For example, both of the oral presentations that will be given on SWOG trial results at the ASCO annual meeting next month started as projects incubated in the Young Investigators Training Course—Neeraj Agarwal (class of 2009) presents results of his S1216 prostate cancer trial and Ken Grossmann (class of 2013) presents his melanoma study S1404.
The statistics on YITC graduates are impressive: chairs or co-chairs of 80 activated studies, highly enriched representation among SWOG leadership—including as committee chairs, co-chairs, and executive officers—and first authors or co-authors on hundreds of important publications.
But SWOG’s primary goal is to significantly improve lives, so the ultimate measure of the success of our work is its impact on patients. I am specifically talking about results that have changed practice, established milestones, or set new standards of care in their specialty.

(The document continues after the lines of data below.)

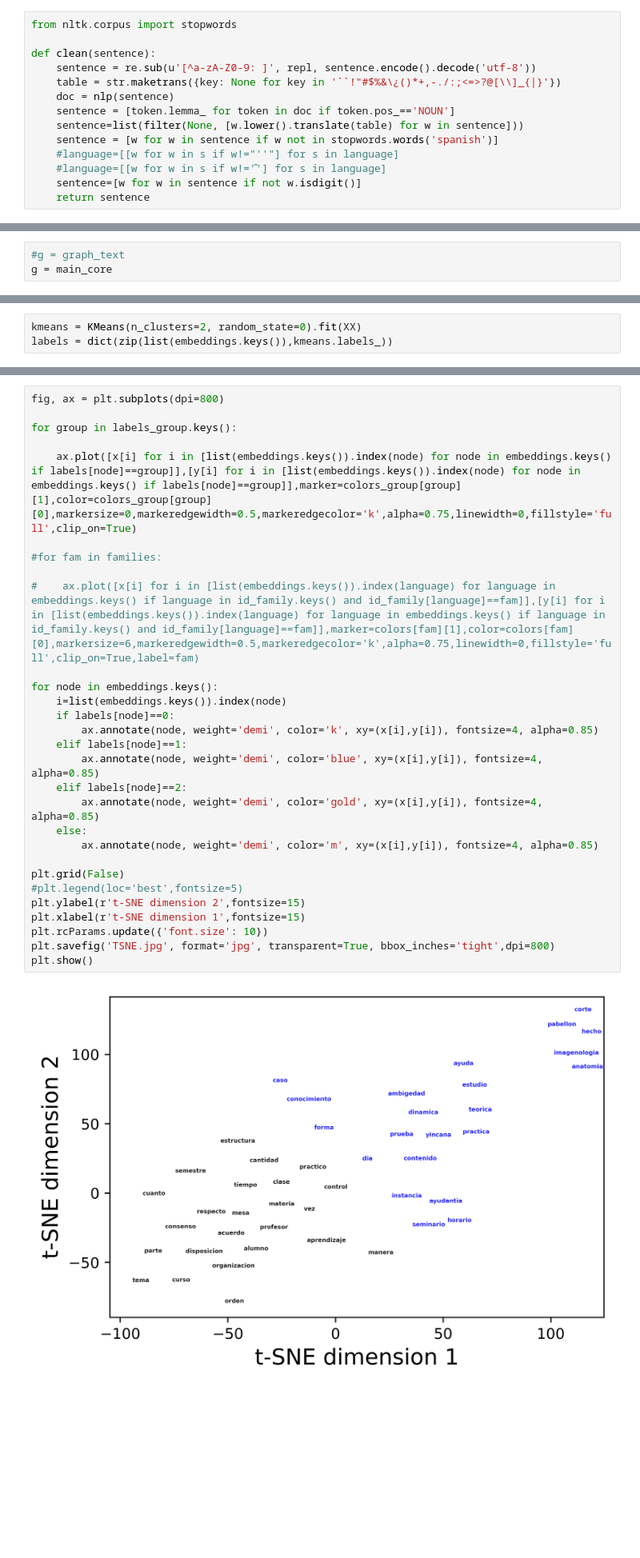
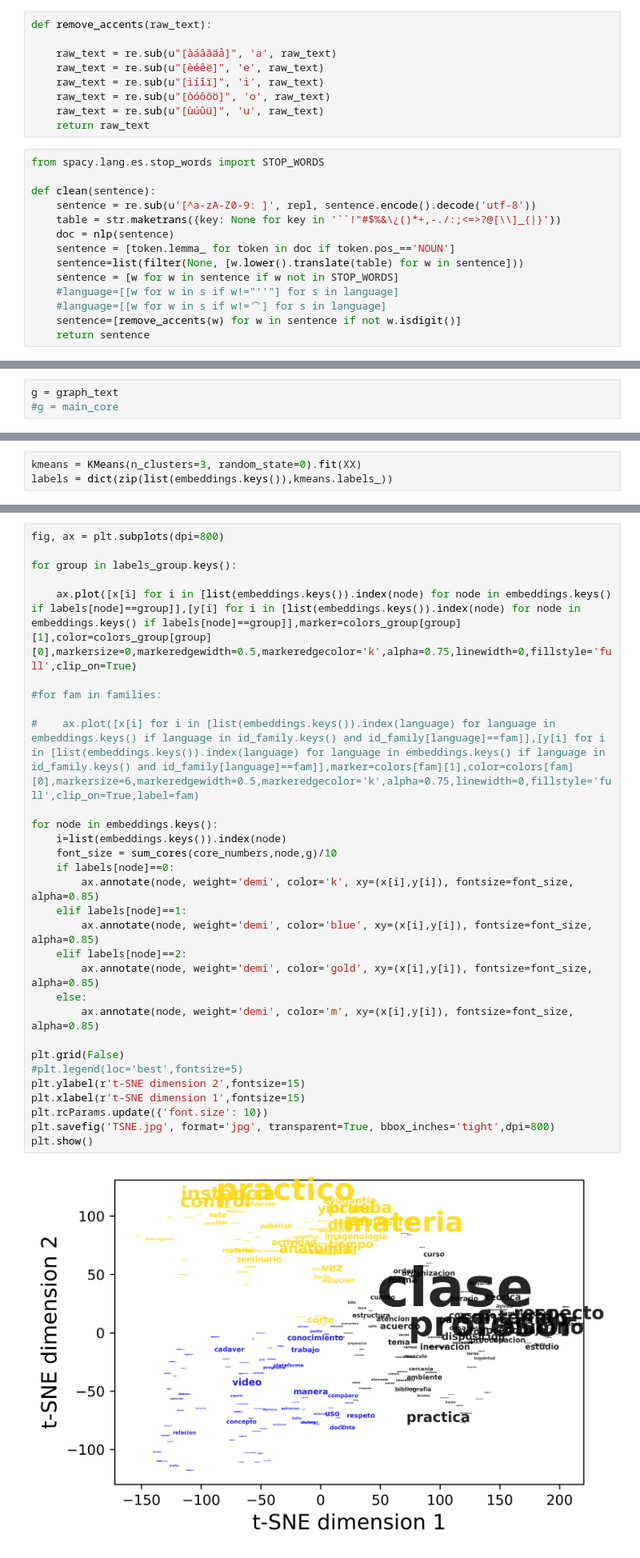
Before and after one commit to javiervz/sentence, a Jupyter notebook: spanish/gow-spanish.ipynb, the cells around one changed output, grey strips where cells are left out. Shown at 80% size. Cells and saved outputs as stored; diff of their text form; blank space fills up the shorter version.

```diff
--- a/spanish/gow-spanish.ipynb
+++ b/spanish/gow-spanish.ipynb
@@ -111,5 +105,14 @@ def repl(match):
+# %%
+def remove_accents(raw_text):
+
+    raw_text = re.sub(u"[àáâãäå]", 'a', raw_text)
+    raw_text = re.sub(u"[èéêë]", 'e', raw_text)
+    raw_text = re.sub(u"[ìíîï]", 'i', raw_text)
+    raw_text = re.sub(u"[òóôõö]", 'o', raw_text)
+    raw_text = re.sub(u"[ùúûü]", 'u', raw_text)
+    return raw_text
 # %%
-from nltk.corpus import stopwords
+from spacy.lang.es.stop_words import STOP_WORDS
 
 def clean(sentence):
     sentence = re.sub(u'[^a-zA-Z0-9: ]', repl, sentence.encode().decode('utf-8'))
@@ -117,9 +120,9 @@ def clean(sentence):
     doc = nlp(sentence)
     sentence = [token.lemma_ for token in doc if token.pos_=='NOUN']
     sentence=list(filter(None, [w.lower().translate(table) for w in sentence]))
-    sentence = [w for w in sentence if w not in stopwords.words('spanish')]
+    sentence = [w for w in sentence if w not in STOP_WORDS]
     #language=[[w for w in s if w!="''"] for s in language]
     #language=[[w for w in s if w!='̃'] for s in language]
-    sentence=[w for w in sentence if not w.isdigit()]
+    sentence=[remove_accents(w) for w in sentence if not w.isdigit()]
     return sentence
 # %%
@@ -406,8 +401,8 @@ sim_sentences_filtered
 import numpy.linalg as la
 import scipy.cluster.vq as vq
 # %%
-#g = graph_text
-g = main_core
+g = graph_text
+#g = main_core
 # %%
 A = nx.adjacency_matrix(g,weight='weight')
 # %%
@@ -488,5 +483,5 @@ For n_clusters = 10 The average silhouette_score is : 0.36246258
 # %%
-kmeans = KMeans(n_clusters=2, random_state=0).fit(XX)
+kmeans = KMeans(n_clusters=3, random_state=0).fit(XX)
 labels = dict(zip(list(embeddings.keys()),kmeans.labels_))
 # %%
 v = defaultdict(list)
@@ -508,31 +503,32 @@ dict_keys([0, 1])
 # %%
 fig, ax = plt.subplots(dpi=800)
 
 for group in labels_group.keys():
 
     ax.plot([x[i] for i in [list(embeddings.keys()).index(node) for node in embeddings.keys() if labels[node]==group]],[y[i] for i in [list(embeddings.keys()).index(node) for node in embeddings.keys() if labels[node]==group]],marker=colors_group[group][1],color=colors_group[group][0],markersize=0,markeredgewidth=0.5,markeredgecolor='k',alpha=0.75,linewidth=0,fillstyle='full',clip_on=True)
 
 #for fam in families:
 
 #    ax.plot([x[i] for i in [list(embeddings.keys()).index(language) for language in embeddings.keys() if language in id_family.keys() and id_family[language]==fam]],[y[i] for i in [list(embeddings.keys()).index(language) for language in embeddings.keys() if language in id_family.keys() and id_family[language]==fam]],marker=colors[fam][1],color=colors[fam][0],markersize=6,markeredgewidth=0.5,markeredgecolor='k',alpha=0.75,linewidth=0,fillstyle='full',clip_on=True,label=fam)
 
 for node in embeddings.keys():
     i=list(embeddings.keys()).index(node)
+    font_size = sum_cores(core_numbers,node,g)/10
     if labels[node]==0:
-        ax.annotate(node, weight='demi', color='k', xy=(x[i],y[i]), fontsize=4, alpha=0.85)
+        ax.annotate(node, weight='demi', color='k', xy=(x[i],y[i]), fontsize=font_size, alpha=0.85)
     elif labels[node]==1:
-        ax.annotate(node, weight='demi', color='blue', xy=(x[i],y[i]), fontsize=4, alpha=0.85)
+        ax.annotate(node, weight='demi', color='blue', xy=(x[i],y[i]), fontsize=font_size, alpha=0.85)
     elif labels[node]==2:
-        ax.annotate(node, weight='demi', color='gold', xy=(x[i],y[i]), fontsize=4, alpha=0.85)
+        ax.annotate(node, weight='demi', color='gold', xy=(x[i],y[i]), fontsize=font_size, alpha=0.85)
     else:
-        ax.annotate(node, weight='demi', color='m', xy=(x[i],y[i]), fontsize=4, alpha=0.85)
+        ax.annotate(node, weight='demi', color='m', xy=(x[i],y[i]), fontsize=font_size, alpha=0.85)
 
 plt.grid(False)
 #plt.legend(loc='best',fontsize=5)
 plt.ylabel(r't-SNE dimension 2',fontsize=15)
 plt.xlabel(r't-SNE dimension 1',fontsize=15)
 plt.rcParams.update({'font.size': 10})
 plt.savefig('TSNE.jpg', format='jpg', transparent=True, bbox_inches='tight',dpi=800)
 plt.show()
 # %% [output]
-[figure, old version]
+[figure, new version]
```
Also changed, not shown: parts of 26 cells of this notebook, 2 other files.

I detail a few of these key findings below. This list is by no means complete, but it gives a sense of how rich the return has been, for both SWOG and our patients, on our investment in training early career researchers:
- Syma Iqbal, who completed the course in 2000, the first year it was offered, chaired S0413, which found that among patients with advanced or metastatic gastric cancer, those with higher HER2 levels had increased overall survival when treated with lapatinib, offering solid evidence that targeted therapy works in a tumor.
- Rita Mehta, alumna of the 2001 course, led S0226, which established that women with metastatic hormone-positive breast cancer have longer event-free and overall survival when treated with the combination of anastrozole plus fulvestrant than when treated with anastrozole alone.
- Jeff Smerage completed the course in 2004 and chaired study S0500, which confirmed the prognostic significance of the level of circulating tumor cells in the bloodstream of patients with metastatic breast cancer receiving first-line therapy.
- Lynn Henry graduated from the 2006 YITC and went on to lead S1202, which found that duloxetine could ease the significant joint pain thousands of women experience from aromatase inhibitors they take after they’ve had surgery for early stage breast cancer.
- Daniel Persky, class of 2007, was study chair of S1001, which changed the standard of care for early stage diffuse large B-cell lymphoma by confirming that most patients who have a PET scan that shows them free of disease can safely skip radiation treatment.
- Amir Goldkorn, a 2008 alumnus, was a co-chair of S0421 and lead author in validating the prognostic utility of counting circulating tumor cells as a potential metric for guiding therapy in patients with metastatic castration resistant prostate cancer.
- Brian Till completed the course in 2009 and served as study chair of S0601, which improved outcomes in patients with newly diagnosed mantle cell lymphoma by combining standard R-CHOP therapy with bortezomib and following this with maintenance bortezomib, instilling prolonged remissions in a subset of patients.
- Kevin Kalinsky, a member of the 2010 cohort, applied what he learned in the course to leading S1007, the RxPONDER trial, which last December reported that postmenopausal women with HER2-negative breast cancer involving one to three lymph nodes and whose results on a common genetic test indicate they are at low risk for recurrence can safely skip chemotherapy.
- Monty Pal, class of 2011, used his time in the course to develop what would become S1500, a trial that reported out earlier this year, establishing cabozantinib as the new standard of care treatment for metastatic papillary kidney cancer, a treatment that significantly extends median progression-free survival times for these patients.
I could list more, but you get the idea: it’s work with significant impact on human lives.
We’re now planning exactly when and where to hold this year’s course. And very soon reviewers will be examining the batch of applications submitted. We have to wonder what practice-changing trials are brewing in those applications and how they will improve the lives of our patients down the road.